Emily Davison probably wouldn’t have had an intimate Brazilian, I mused, putting the hair colour behind my ears in the office loos mirror and waiting for the warm, ammonia hit of a hairdresser salon on a rainy Saturday morning to hit my nostrils. She had no vote. She had no wax. She had no choice. Waxing isn’t the issue, and voting or not voting isn’t the issue. But our generation’s failure to say thank you for the women who fought before us remains hugely embarrassing. So I registered for a postal vote. Because I can’t not. Because all of us, if we asked ourselves a few basic questions,would not hesitate in answering in the affirmative : we are all feminists now. So, if you think it’s a good idea to put an article in Sunday Times Style supplement setting women up in binary oppositions about the Hollywood / No Wax debate, don’t bother. We’re all over it. We really like our vaginas and deal with the hair that grows on it the way we want to. It’s more important to write about countries where women can’t get safe abortions or can’t get married to the person who they are in love with, or those women whose heads are battered and bruised from being repeatedly bashed against the glass ceiling. Do Emily Davison a favour : stay out of the bikini line and write about them.

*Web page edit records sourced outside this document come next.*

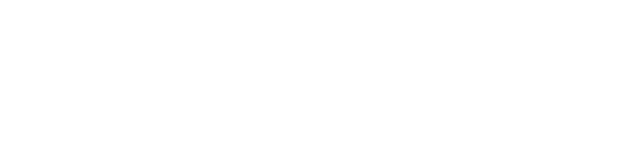
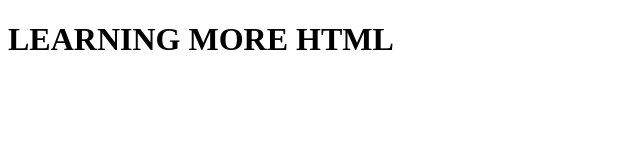
Before and after one commit to MAnderson95/MAnderson95.github.io, a plain HTML site: page index.html in a window 1280 px wide. Shown: the whole page, without its empty margins (0-640 px from the left). Drawn offline with Linux system fonts and the light colour scheme.

Commit message:
Update index.html

```diff
--- a/index.html
+++ b/index.html
@@ -3,7 +3,9 @@
   <head>
   <title>Still HTML and CSS workshop Prime Academy</title>
   </head>
-
+  <body>
+    <h1>LEARNING MORE HTML</h1>
+  </body>
 
 
 </html>
```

Please return to the London Bluebird if you enjoyed this brief – but robust – outburst of militancy. If you didn’t then please don’t. Our next update will be on Thursday May 22nd! That’s the day when you’ll all be voting, WON’T YOU?